iptables -I INPUT -p sctp -i eth1 -j REJECT
On fig. 5 you can see the recorded PCAP file. I have added a few new columns - TSN (for DATA chunks), Cumulative TSN ACK (for SACK) and the payload itself (for DATA chunks). This will help us spot the retransmissions.
figure 5: Primary path switching
I block the SCTP traffic somewhere between packets 11 and 12 and packet 13 (ICMP Destination unreachable) is the first indication that there is something wrong with the link. Immediately a HEARTBEAT (packet 14) is sent on the other link and HEARTBEAT ACK (packet 15) is received. This means that the second link is operational so the server resends the lost DATA chunk (packet 17). Notice that the TSNs of packets 12 and 17 are the same, which indicates retransmission. The client confirms the reception of the DATA chunk with a SACK (packet 18).
Meanwhile the server continues to monitor the first link with HEARTBEATs (packets 19 and 21). The response is still ICMP Destination unreachable, so the communication continues over the second link (packets 23-28). After a while I unblock the link and we can see some acknowledged HEARTBEATs (packets 29-32). This is an indication for the SCTP stack that the PRIMARY link is up again and we can see that the rest of the chunks are transferred over it (packets 33 - 37).

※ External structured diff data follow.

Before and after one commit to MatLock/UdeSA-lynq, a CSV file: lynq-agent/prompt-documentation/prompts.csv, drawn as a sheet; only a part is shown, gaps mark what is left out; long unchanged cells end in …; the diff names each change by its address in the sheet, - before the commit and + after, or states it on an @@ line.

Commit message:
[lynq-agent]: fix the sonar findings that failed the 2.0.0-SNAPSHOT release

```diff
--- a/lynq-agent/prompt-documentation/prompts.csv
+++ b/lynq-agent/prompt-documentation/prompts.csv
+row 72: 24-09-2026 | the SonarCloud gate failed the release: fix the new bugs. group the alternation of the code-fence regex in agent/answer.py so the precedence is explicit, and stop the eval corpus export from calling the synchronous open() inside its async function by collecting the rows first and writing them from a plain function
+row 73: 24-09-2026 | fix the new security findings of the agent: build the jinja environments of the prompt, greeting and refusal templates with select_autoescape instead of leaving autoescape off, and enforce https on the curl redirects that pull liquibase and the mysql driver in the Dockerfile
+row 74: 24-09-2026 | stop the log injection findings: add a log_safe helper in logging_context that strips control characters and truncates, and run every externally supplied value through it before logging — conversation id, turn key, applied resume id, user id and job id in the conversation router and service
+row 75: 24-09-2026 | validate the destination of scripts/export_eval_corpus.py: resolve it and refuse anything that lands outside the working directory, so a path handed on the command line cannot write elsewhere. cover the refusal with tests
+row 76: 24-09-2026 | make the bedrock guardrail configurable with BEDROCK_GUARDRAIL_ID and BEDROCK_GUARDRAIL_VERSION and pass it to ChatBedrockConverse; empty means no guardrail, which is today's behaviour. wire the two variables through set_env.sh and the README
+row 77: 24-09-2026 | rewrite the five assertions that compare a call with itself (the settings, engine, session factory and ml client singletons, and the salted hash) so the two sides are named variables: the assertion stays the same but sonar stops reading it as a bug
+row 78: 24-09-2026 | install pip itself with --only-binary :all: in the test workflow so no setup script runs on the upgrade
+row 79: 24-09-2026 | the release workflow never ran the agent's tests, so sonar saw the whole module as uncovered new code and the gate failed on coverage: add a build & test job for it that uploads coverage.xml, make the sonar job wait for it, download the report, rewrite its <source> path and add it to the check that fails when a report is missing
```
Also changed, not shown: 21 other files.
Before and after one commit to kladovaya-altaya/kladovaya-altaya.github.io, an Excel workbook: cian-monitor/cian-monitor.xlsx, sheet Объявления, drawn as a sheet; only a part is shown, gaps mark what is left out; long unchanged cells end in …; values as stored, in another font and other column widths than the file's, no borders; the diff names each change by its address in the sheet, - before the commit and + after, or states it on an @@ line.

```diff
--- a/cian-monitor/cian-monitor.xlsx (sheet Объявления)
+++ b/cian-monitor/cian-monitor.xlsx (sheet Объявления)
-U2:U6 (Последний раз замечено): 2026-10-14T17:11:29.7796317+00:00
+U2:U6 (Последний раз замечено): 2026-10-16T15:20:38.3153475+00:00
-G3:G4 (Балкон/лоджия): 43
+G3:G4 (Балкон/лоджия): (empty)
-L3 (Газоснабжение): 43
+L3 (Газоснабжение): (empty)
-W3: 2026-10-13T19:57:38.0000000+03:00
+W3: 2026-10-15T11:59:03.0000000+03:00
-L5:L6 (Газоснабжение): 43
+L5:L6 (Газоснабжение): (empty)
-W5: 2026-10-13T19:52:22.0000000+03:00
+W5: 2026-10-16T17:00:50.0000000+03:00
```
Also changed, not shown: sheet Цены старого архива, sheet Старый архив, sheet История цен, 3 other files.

Published at DZone with permission of Tsvetomir Dimitrov. See the original article here.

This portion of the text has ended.